:: YOUR GOAL ::
Which lines in the records below contain the word "cells"? Return each of them.

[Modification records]
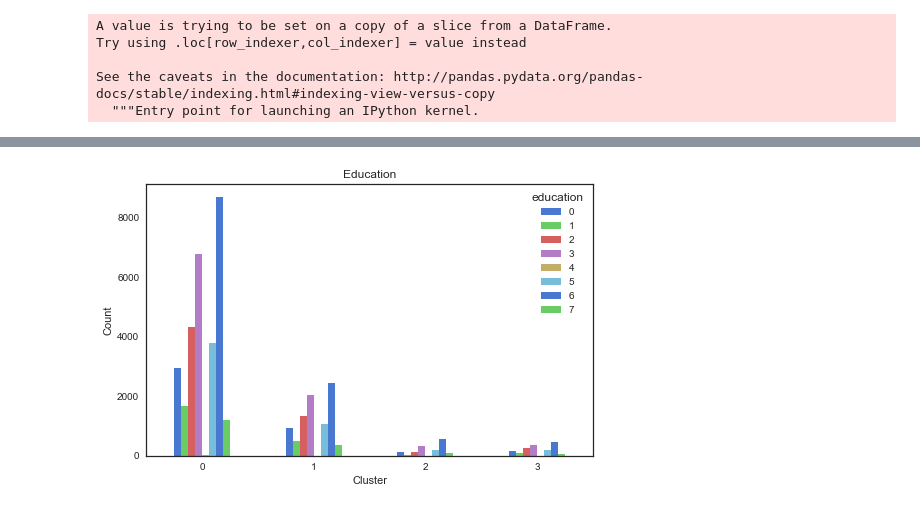
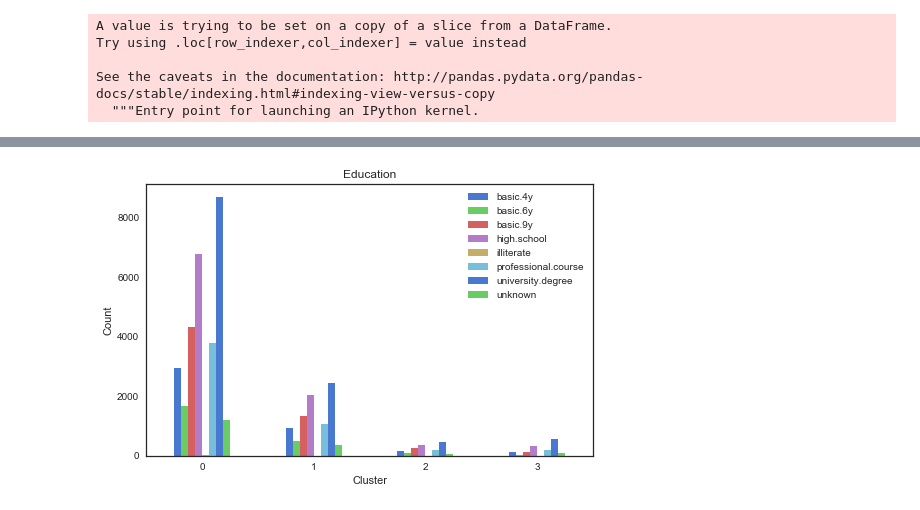
Before and after one commit to dipanjan123/Capstone_project2, a Jupyter notebook: Capstone2-ML.ipynb, the cells around one changed output, grey strips where cells are left out. Saved outputs shown, nothing was run; the diff lists cells and outputs as text; code cells hidden in the pictures.

```diff
--- a/Capstone2-ML.ipynb
+++ b/Capstone2-ML.ipynb
@@ -635,3 +664,7 @@ dtype: int64
 # %%
 # best k = 4
 cluster_pred1 = KMeans(n_clusters=4, random_state=1).fit_predict(x_cols)
+# %%
+kmeans_model = KMeans(n_clusters=4, random_state=1)
+data['cluster'] = kmeans_model.fit_predict(x_cols)
+data.head()
@@ -785,9 +930,10 @@ df_new.head()
 # %%
-_ = pd.crosstab(df_new['cluster_label'], df_new['education']).plot(kind='bar', figsize=(8,5))
+_ = pd.crosstab(data['cluster'], data['education']).plot(kind='bar', figsize=(8,5))
 _ = plt.title('Education')
 _ = plt.xlabel('Cluster')
 _ = plt.xticks(range(0,4), ('0', '1', '2','3'), rotation=0)
 _ = plt.ylabel('Count')
+_ = plt.legend(['basic.4y','basic.6y','basic.9y','high.school','illiterate','professional.course','university.degree','unknown'])
 plt.show()
 # %% [output]
-[figure, old version]
+[figure, new version]
```
Also changed, not shown: parts of 52 cells of this notebook.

:: REPLY TO THE EXERCISE ::
Before and after one commit to dipanjan123/Capstone_project2, a Jupyter notebook: Capstone2-ML.ipynb, the cells around one changed output, grey strips where cells are left out. Saved outputs shown, nothing was run; the diff lists cells and outputs as text; code cells hidden in the pictures.
Also changed, not shown: parts of 52 cells of this notebook.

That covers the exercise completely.